### Work task
Below are records that should be duplicated exactly, with no image retained.

### Given information
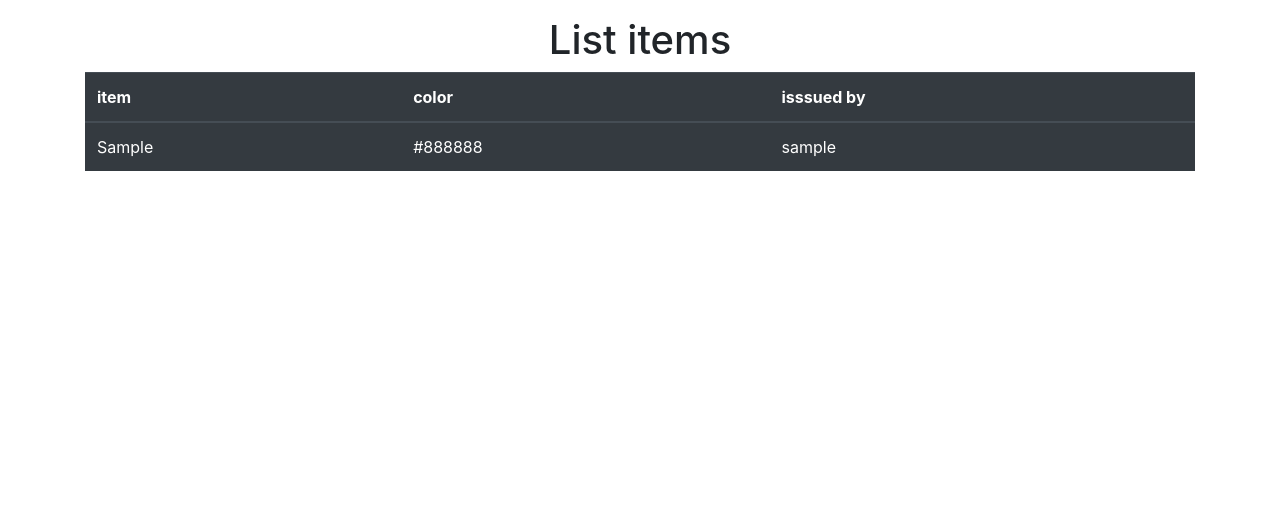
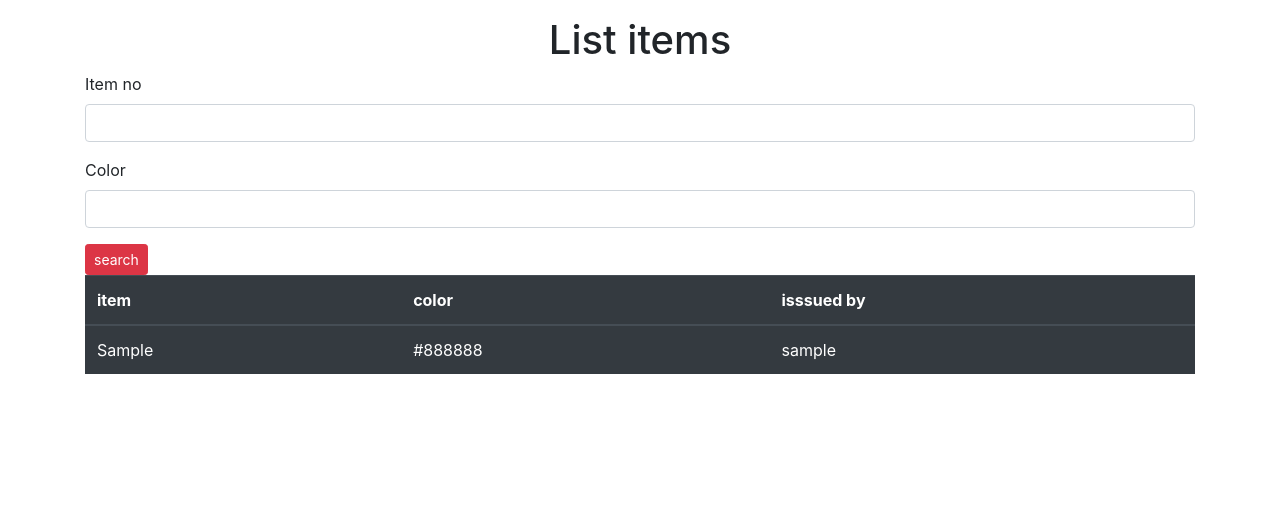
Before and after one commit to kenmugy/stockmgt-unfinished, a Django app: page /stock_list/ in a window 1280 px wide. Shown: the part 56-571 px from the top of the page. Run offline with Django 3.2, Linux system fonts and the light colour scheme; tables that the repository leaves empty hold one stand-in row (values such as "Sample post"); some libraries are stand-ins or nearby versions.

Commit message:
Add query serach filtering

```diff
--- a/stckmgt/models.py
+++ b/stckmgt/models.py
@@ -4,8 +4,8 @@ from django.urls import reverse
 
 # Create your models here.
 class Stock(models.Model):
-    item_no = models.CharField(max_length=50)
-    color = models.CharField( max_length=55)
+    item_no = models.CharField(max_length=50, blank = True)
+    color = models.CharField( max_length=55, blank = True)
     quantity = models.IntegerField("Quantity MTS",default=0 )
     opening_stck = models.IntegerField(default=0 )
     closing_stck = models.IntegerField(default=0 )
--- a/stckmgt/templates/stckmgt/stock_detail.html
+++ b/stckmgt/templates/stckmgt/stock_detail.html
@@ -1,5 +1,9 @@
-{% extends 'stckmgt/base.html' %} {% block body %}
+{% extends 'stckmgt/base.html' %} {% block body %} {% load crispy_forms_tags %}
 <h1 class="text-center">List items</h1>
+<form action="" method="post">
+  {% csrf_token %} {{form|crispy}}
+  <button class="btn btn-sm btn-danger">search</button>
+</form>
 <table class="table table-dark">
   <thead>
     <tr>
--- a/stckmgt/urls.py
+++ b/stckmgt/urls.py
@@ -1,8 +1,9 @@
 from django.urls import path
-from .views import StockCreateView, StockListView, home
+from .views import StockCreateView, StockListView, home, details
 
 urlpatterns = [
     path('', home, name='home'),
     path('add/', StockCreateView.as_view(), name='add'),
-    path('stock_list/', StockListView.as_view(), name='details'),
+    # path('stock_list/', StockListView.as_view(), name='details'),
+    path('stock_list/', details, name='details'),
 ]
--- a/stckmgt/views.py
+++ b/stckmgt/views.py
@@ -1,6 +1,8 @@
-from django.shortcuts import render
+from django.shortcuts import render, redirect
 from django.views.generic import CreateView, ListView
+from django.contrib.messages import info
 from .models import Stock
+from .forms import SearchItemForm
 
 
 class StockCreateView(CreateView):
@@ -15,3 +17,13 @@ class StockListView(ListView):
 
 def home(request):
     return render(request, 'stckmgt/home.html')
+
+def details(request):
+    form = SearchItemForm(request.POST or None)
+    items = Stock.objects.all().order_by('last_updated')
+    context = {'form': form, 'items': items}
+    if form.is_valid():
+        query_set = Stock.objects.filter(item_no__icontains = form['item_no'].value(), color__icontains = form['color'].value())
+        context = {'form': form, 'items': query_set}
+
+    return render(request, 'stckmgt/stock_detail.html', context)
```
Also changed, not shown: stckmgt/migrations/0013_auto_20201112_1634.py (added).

### Response to this task
Before and after one commit to kenmugy/stockmgt-unfinished, a Django app: page /stock_list/ in a window 1280 px wide. Shown: the part 56-571 px from the top of the page. Run offline with Django 3.2, Linux system fonts and the light colour scheme; tables that the repository leaves empty hold one stand-in row (values such as "Sample post"); some libraries are stand-ins or nearby versions.

Commit message:
Add query serach filtering

```diff
--- a/stckmgt/models.py
+++ b/stckmgt/models.py
@@ -4,8 +4,8 @@ from django.urls import reverse
 
 # Create your models here.
 class Stock(models.Model):
-    item_no = models.CharField(max_length=50)
-    color = models.CharField( max_length=55)
+    item_no = models.CharField(max_length=50, blank = True)
+    color = models.CharField( max_length=55, blank = True)
     quantity = models.IntegerField("Quantity MTS",default=0 )
     opening_stck = models.IntegerField(default=0 )
     closing_stck = models.IntegerField(default=0 )
--- a/stckmgt/templates/stckmgt/stock_detail.html
+++ b/stckmgt/templates/stckmgt/stock_detail.html
@@ -1,5 +1,9 @@
-{% extends 'stckmgt/base.html' %} {% block body %}
+{% extends 'stckmgt/base.html' %} {% block body %} {% load crispy_forms_tags %}
 <h1 class="text-center">List items</h1>
+<form action="" method="post">
+  {% csrf_token %} {{form|crispy}}
+  <button class="btn btn-sm btn-danger">search</button>
+</form>
 <table class="table table-dark">
   <thead>
     <tr>
--- a/stckmgt/urls.py
+++ b/stckmgt/urls.py
@@ -1,8 +1,9 @@
 from django.urls import path
-from .views import StockCreateView, StockListView, home
+from .views import StockCreateView, StockListView, home, details
 
 urlpatterns = [
     path('', home, name='home'),
     path('add/', StockCreateView.as_view(), name='add'),
-    path('stock_list/', StockListView.as_view(), name='details'),
+    # path('stock_list/', StockListView.as_view(), name='details'),
+    path('stock_list/', details, name='details'),
 ]
--- a/stckmgt/views.py
+++ b/stckmgt/views.py
@@ -1,6 +1,8 @@
-from django.shortcuts import render
+from django.shortcuts import render, redirect
 from django.views.generic import CreateView, ListView
+from django.contrib.messages import info
 from .models import Stock
+from .forms import SearchItemForm
 
 
 class StockCreateView(CreateView):
@@ -15,3 +17,13 @@ class StockListView(ListView):
 
 def home(request):
     return render(request, 'stckmgt/home.html')
+
+def details(request):
+    form = SearchItemForm(request.POST or None)
+    items = Stock.objects.all().order_by('last_updated')
+    context = {'form': form, 'items': items}
+    if form.is_valid():
+        query_set = Stock.objects.filter(item_no__icontains = form['item_no'].value(), color__icontains = form['color'].value())
+        context = {'form': form, 'items': query_set}
+
+    return render(request, 'stckmgt/stock_detail.html', context)
```
Also changed, not shown: stckmgt/migrations/0013_auto_20201112_1634.py (added).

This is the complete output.